◆ PROBLEM DESCRIPTION ◆
From the first line to the last, print the records exactly, leaving out the pictures.

◆ RECORD EXCERPTS ◆
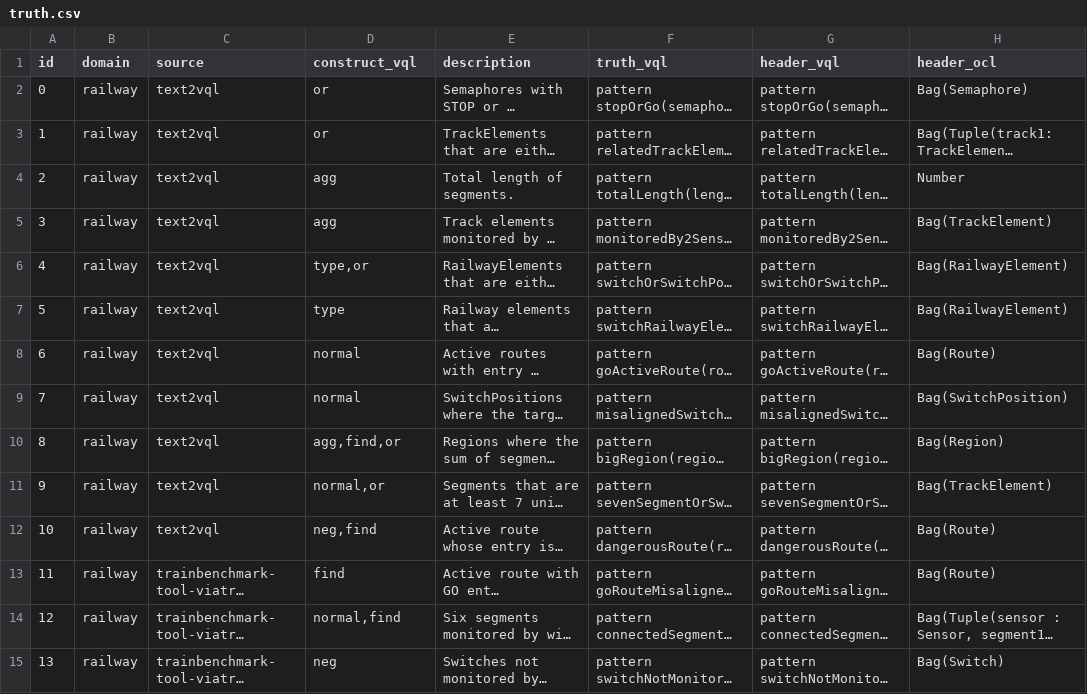
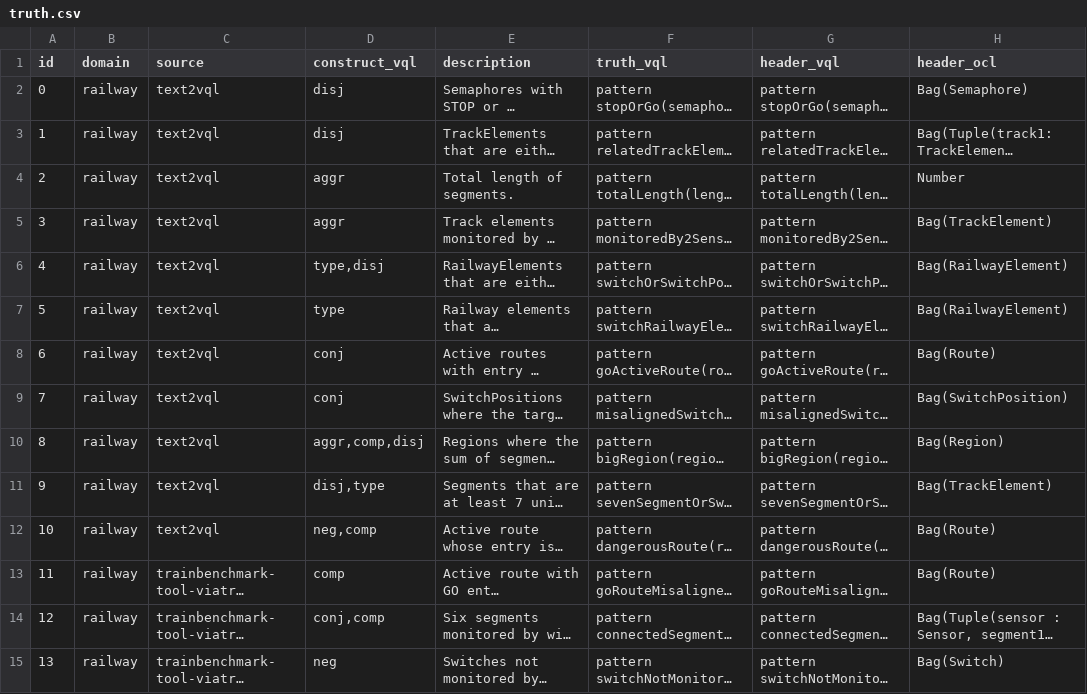
Before and after one commit to PELAB-LiU/Text2VQL, a CSV file: dataset_construction/test_metamodel/truth.csv, drawn as a sheet; only a part is shown; long unchanged cells end in …; the diff covers the shown part only; the diff names each change by its address in the sheet, - before the commit and + after, or states it on an @@ line.

Commit message:
truth classification

```diff
--- a/dataset_construction/test_metamodel/truth.csv
+++ b/dataset_construction/test_metamodel/truth.csv
-D2:D3 (construct_vql): or
+D2:D3 (construct_vql): disj
-D4:D5 (construct_vql): agg
+D4:D5 (construct_vql): aggr
-D6 (construct_vql): type,or
+D6 (construct_vql): type,disj
-D8:D9 (construct_vql): normal
+D8:D9 (construct_vql): conj
-D10 (construct_vql): agg,find,or
+D10 (construct_vql): aggr,comp,disj
-D11 (construct_vql): normal,or
+D11 (construct_vql): disj,type
-D12 (construct_vql): neg,find
+D12 (construct_vql): neg,comp
-D13 (construct_vql): find
+D13 (construct_vql): comp
-D14 (construct_vql): normal,find
+D14 (construct_vql): conj,comp
```
Also changed, not shown: 19 edited cells elsewhere in this file.
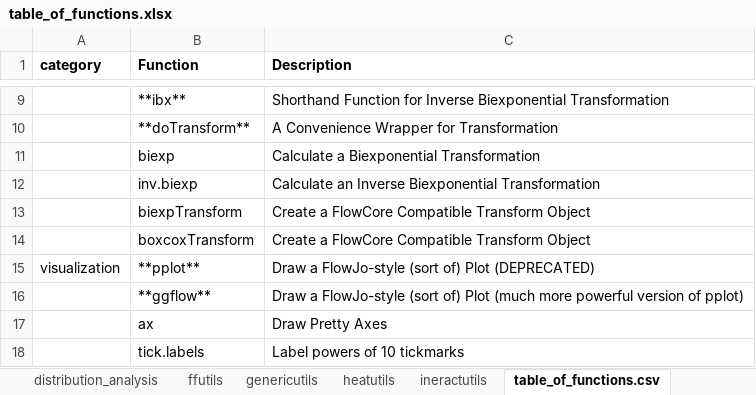
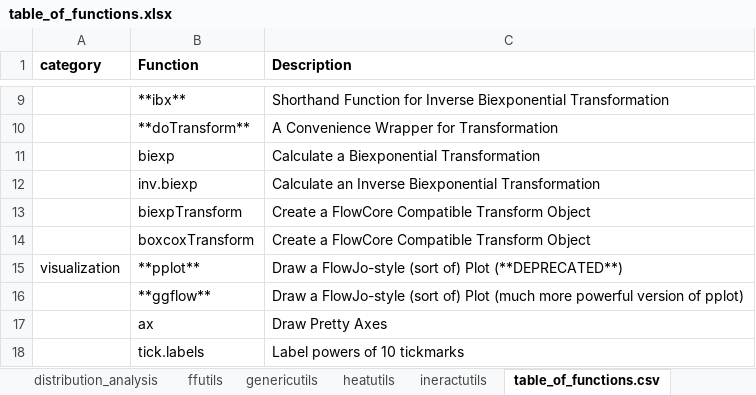
Before and after one commit to rogerswt/wadeTools, an Excel workbook: vignettes/table_of_functions.xlsx, sheet table_of_functions.csv, drawn as a sheet; only a part is shown, gaps mark what is left out; values as stored, in another font and other column widths than the file's, no borders; the diff names each change by its address in the sheet, - before the commit and + after, or states it on an @@ line.

Commit message:
Changing vignette to use ggflow instead of pplot

```diff
--- a/vignettes/table_of_functions.xlsx (sheet table_of_functions.csv)
+++ b/vignettes/table_of_functions.xlsx (sheet table_of_functions.csv)
-C15 (Description): …of) Plot (DEPRECATED)
+C15 (Description): …of) Plot (**DEPRECATED**)
```
Also changed, not shown: 2 other files.
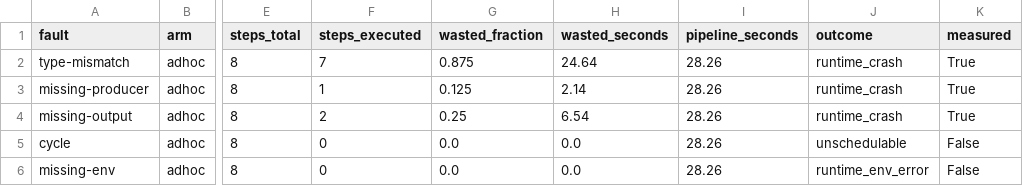
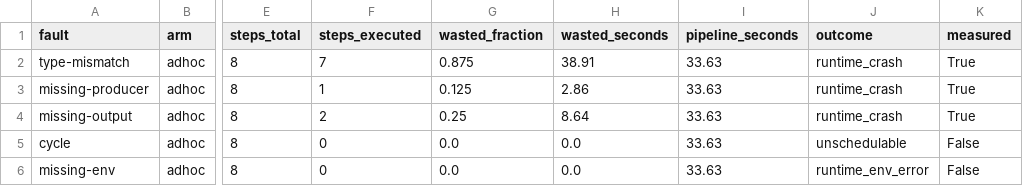
Before and after one commit to carp-dk/carp-dsp, a CSV file: carp.dsp.demo/eval_results/error-detection-adhoc.csv, drawn as a sheet; only a part is shown, gaps mark what is left out; the diff names each change by its address in the sheet, - before the commit and + after, or states it on an @@ line.

```diff
--- a/carp.dsp.demo/eval_results/error-detection-adhoc.csv
+++ b/carp.dsp.demo/eval_results/error-detection-adhoc.csv
-H2 (wasted_seconds): 24.64
+H2 (wasted_seconds): 38.91
-I2:I6 (pipeline_seconds): 28.26
+I2:I6 (pipeline_seconds): 33.63
-H3 (wasted_seconds): 2.14
+H3 (wasted_seconds): 2.86
-H4 (wasted_seconds): 6.54
+H4 (wasted_seconds): 8.64
```
Also changed, not shown: carp.dsp.demo/eval_results/error-detection-carp.csv, carp.dsp.demo/eval_results/mobgap-timing.csv, 40 other files.
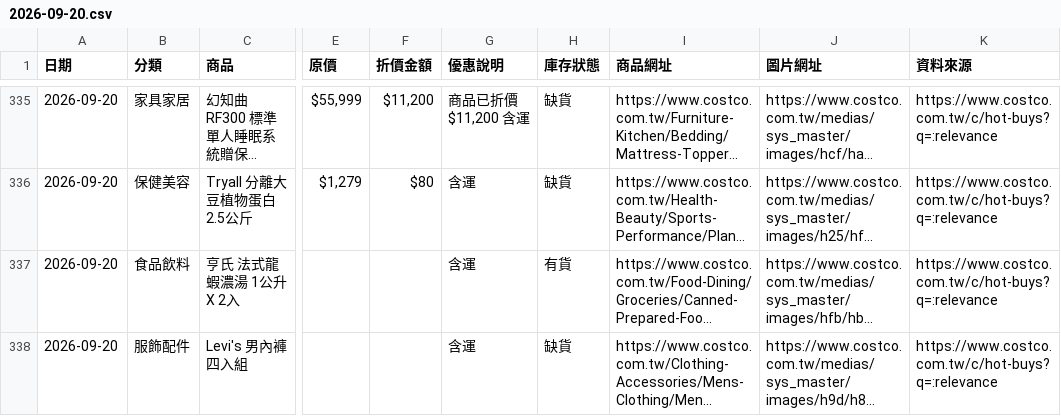
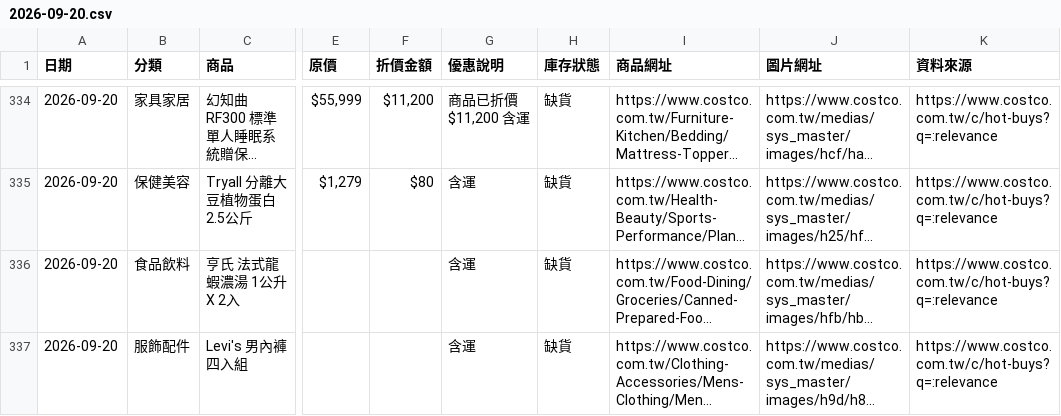
Before and after one commit to da199919-ux/costco-daily-deals, a CSV file: output/history/2026-09-20.csv, drawn as a sheet; only a part is shown, gaps mark what is left out; long unchanged cells end in …; addresses are those after the commit; the diff covers the shown part only; the diff names each change by its address in the sheet, - before the commit and + after, or states it on an @@ line.

```diff
--- a/output/history/2026-09-20.csv
+++ b/output/history/2026-09-20.csv
-H336 (庫存狀態): 有貨
+H336 (庫存狀態): 缺貨
```
Also changed, not shown: 1 added row, 2 removed rows and 19 edited cells elsewhere in this file, output/latest.csv, 4 other files.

◆ RESPONSE BOX ◆
Before and after one commit to PELAB-LiU/Text2VQL, a CSV file: dataset_construction/test_metamodel/truth.csv, drawn as a sheet; only a part is shown; long unchanged cells end in …; the diff covers the shown part only; the diff names each change by its address in the sheet, - before the commit and + after, or states it on an @@ line.

Commit message:
truth classification

```diff
--- a/dataset_construction/test_metamodel/truth.csv
+++ b/dataset_construction/test_metamodel/truth.csv
-D2:D3 (construct_vql): or
+D2:D3 (construct_vql): disj
-D4:D5 (construct_vql): agg
+D4:D5 (construct_vql): aggr
-D6 (construct_vql): type,or
+D6 (construct_vql): type,disj
-D8:D9 (construct_vql): normal
+D8:D9 (construct_vql): conj
-D10 (construct_vql): agg,find,or
+D10 (construct_vql): aggr,comp,disj
-D11 (construct_vql): normal,or
+D11 (construct_vql): disj,type
-D12 (construct_vql): neg,find
+D12 (construct_vql): neg,comp
-D13 (construct_vql): find
+D13 (construct_vql): comp
-D14 (construct_vql): normal,find
+D14 (construct_vql): conj,comp
```
Also changed, not shown: 19 edited cells elsewhere in this file.
Before and after one commit to rogerswt/wadeTools, an Excel workbook: vignettes/table_of_functions.xlsx, sheet table_of_functions.csv, drawn as a sheet; only a part is shown, gaps mark what is left out; values as stored, in another font and other column widths than the file's, no borders; the diff names each change by its address in the sheet, - before the commit and + after, or states it on an @@ line.

Commit message:
Changing vignette to use ggflow instead of pplot

```diff
--- a/vignettes/table_of_functions.xlsx (sheet table_of_functions.csv)
+++ b/vignettes/table_of_functions.xlsx (sheet table_of_functions.csv)
-C15 (Description): …of) Plot (DEPRECATED)
+C15 (Description): …of) Plot (**DEPRECATED**)
```
Also changed, not shown: 2 other files.
Before and after one commit to carp-dk/carp-dsp, a CSV file: carp.dsp.demo/eval_results/error-detection-adhoc.csv, drawn as a sheet; only a part is shown, gaps mark what is left out; the diff names each change by its address in the sheet, - before the commit and + after, or states it on an @@ line.

```diff
--- a/carp.dsp.demo/eval_results/error-detection-adhoc.csv
+++ b/carp.dsp.demo/eval_results/error-detection-adhoc.csv
-H2 (wasted_seconds): 24.64
+H2 (wasted_seconds): 38.91
-I2:I6 (pipeline_seconds): 28.26
+I2:I6 (pipeline_seconds): 33.63
-H3 (wasted_seconds): 2.14
+H3 (wasted_seconds): 2.86
-H4 (wasted_seconds): 6.54
+H4 (wasted_seconds): 8.64
```
Also changed, not shown: carp.dsp.demo/eval_results/error-detection-carp.csv, carp.dsp.demo/eval_results/mobgap-timing.csv, 40 other files.
Before and after one commit to da199919-ux/costco-daily-deals, a CSV file: output/history/2026-09-20.csv, drawn as a sheet; only a part is shown, gaps mark what is left out; long unchanged cells end in …; addresses are those after the commit; the diff covers the shown part only; the diff names each change by its address in the sheet, - before the commit and + after, or states it on an @@ line.

```diff
--- a/output/history/2026-09-20.csv
+++ b/output/history/2026-09-20.csv
-H336 (庫存狀態): 有貨
+H336 (庫存狀態): 缺貨
```
Also changed, not shown: 1 added row, 2 removed rows and 19 edited cells elsewhere in this file, output/latest.csv, 4 other files.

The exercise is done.